» **About this exercise**:
Copy, from the listing, every line in which the string "after" is present.

+--

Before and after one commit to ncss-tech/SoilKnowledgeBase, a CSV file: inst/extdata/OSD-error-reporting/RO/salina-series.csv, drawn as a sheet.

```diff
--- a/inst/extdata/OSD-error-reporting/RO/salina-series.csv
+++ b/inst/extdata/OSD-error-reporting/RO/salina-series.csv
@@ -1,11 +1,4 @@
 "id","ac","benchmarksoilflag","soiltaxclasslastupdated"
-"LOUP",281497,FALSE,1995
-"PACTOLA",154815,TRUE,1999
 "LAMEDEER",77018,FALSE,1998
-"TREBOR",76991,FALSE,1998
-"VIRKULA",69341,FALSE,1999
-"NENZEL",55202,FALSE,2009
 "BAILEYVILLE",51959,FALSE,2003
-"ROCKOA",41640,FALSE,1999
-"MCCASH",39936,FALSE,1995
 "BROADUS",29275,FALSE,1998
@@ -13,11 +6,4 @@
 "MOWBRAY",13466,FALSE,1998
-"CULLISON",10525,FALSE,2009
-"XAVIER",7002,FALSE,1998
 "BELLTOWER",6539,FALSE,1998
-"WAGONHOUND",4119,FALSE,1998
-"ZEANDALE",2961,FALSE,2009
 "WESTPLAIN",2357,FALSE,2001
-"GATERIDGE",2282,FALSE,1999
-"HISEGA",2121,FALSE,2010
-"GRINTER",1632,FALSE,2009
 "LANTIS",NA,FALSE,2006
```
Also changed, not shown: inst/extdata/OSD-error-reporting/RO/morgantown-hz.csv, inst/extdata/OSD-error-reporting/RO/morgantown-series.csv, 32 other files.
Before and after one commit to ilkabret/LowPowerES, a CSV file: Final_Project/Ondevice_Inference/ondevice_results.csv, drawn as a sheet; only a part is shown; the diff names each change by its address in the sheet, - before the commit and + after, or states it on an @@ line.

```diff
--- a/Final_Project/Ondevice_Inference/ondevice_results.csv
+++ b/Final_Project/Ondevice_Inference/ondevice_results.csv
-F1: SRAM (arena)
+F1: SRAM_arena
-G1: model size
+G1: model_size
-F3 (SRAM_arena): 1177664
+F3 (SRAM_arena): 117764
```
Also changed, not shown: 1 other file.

+--

» **Solution to this task**:
Before and after one commit to ncss-tech/SoilKnowledgeBase, a CSV file: inst/extdata/OSD-error-reporting/RO/salina-series.csv, drawn as a sheet.
Before and after one commit to ilkabret/LowPowerES, a CSV file: Final_Project/Ondevice_Inference/ondevice_results.csv, drawn as a sheet; only a part is shown; the diff names each change by its address in the sheet, - before the commit and + after, or states it on an @@ line.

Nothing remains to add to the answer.